My daughter was born at 38 weeks and I instantly fell in love with her and bonded with her. I was so glad those dark days of antenatal depression were gone and I felt like a “normal” person again. Yet when I was about three weeks postpartum the looming cloud of darkness returned. I could barely force myself to get out of bed in the morning, let alone clean or cook. Our house became a complete disaster. My husband would come home and get upset with me because he didn’t know what I did all day.

He didn’t know what I was going through because I was ashamed. We were constantly fighting and the smallest thing would set me off. I would go into a complete rage and I couldn’t control it. The worst part is I became completely numb to every emotion and every situation. I literally thought I had lost my mind. I started waking up at night convinced my daughter was dead in her room. If my husband would get up to check her, I would hold my breath because I knew he was going to come running in and tell me she wasn’t breathing. I started picturing myself dropping her, every time I picked her up.

Around six months postpartum, I started researching postpartum depression online. I found helpful information, but not a lot that I could really relate to 100%. I confronted my husband and told him I thought I may have depression. He begged me to see a doctor, but I told him I was feeling better and would be okay because I didn’t want to be judged or labeled as one of “those people.”

After suffering for a year, I finally reached my breaking point. I started searching the web again for anything I could find about postpartum depression, the signs and symptoms, and the treatments. My search led me to Postpartum Progress. As I read through the list of symptoms on the site I was in shock. I didn’t realize how many of the signs I was showing that I never knew were related. I spent the rest of the night on the site reading every post, every story, and every comment. The next day I called my doctor and made an appointment to be seen the following day. I was diagnosed with postpartum depression and postpartum anxiety and was started on an antidepressant.

I am coming up on three months of starting treatment and I already feel so much better. I can get up in the morning and do my housework and cook. I can feel emotion again. The rage is completely gone. I no longer wake up convinced my daughter is dead. I actually enjoy my life again. I would not be where am today if it wasn’t for Postpartum Progress. The site didn’t make me feel like I was crazy, or strange. It made me realize I didn’t choose to have postpartum depression. And on the hard days it reminded me I was going to be okay and I wasn’t alone. If it wasn’t for the information and the strength I found from this site, I would have never made that phone call to my doctor.

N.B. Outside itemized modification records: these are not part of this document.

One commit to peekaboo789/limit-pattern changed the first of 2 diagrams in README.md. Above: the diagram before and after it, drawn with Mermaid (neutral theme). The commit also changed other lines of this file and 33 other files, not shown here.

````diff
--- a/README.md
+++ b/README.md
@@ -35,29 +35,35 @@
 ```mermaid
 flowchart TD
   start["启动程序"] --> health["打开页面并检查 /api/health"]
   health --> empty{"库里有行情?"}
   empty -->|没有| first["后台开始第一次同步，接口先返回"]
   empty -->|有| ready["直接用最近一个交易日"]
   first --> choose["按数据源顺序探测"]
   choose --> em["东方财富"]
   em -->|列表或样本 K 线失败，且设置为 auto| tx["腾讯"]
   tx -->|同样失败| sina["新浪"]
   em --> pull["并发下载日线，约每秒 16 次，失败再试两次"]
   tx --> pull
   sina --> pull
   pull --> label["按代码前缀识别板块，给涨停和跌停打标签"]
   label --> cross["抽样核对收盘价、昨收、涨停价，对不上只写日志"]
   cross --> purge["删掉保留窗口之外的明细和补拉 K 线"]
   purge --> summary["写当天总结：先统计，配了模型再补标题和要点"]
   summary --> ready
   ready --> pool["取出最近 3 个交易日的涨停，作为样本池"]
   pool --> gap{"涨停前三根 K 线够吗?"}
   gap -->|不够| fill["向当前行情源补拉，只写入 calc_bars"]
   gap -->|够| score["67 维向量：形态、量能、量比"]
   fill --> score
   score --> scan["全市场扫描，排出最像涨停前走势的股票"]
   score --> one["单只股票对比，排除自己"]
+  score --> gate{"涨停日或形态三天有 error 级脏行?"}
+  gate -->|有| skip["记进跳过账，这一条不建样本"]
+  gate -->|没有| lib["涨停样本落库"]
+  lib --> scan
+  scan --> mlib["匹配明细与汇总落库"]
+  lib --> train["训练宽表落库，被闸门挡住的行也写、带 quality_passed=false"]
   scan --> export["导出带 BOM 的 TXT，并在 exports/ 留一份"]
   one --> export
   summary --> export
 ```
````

Because of this site and all the passion and support behind it I would still be suffering.

My son will be three in three months and my daughter is 14 months old. I am so thankful that I got help before they were old enough to remember how bad it was for me. I am eternally grateful for this site and pray that it will help others as much as it has helped me.

~ Jennifer Seagraves

Editor’s Note: Today’s and yesterday’s guest posts on Postpartum Progress were submitted by Postpartum Progress Facebook Fans. If you haven’t liked our page on Facebook yet, then you’re missing out on great discussion and an opportunity to see when we’re looking for guest posts. Join us!

Photo credit: © Arcady –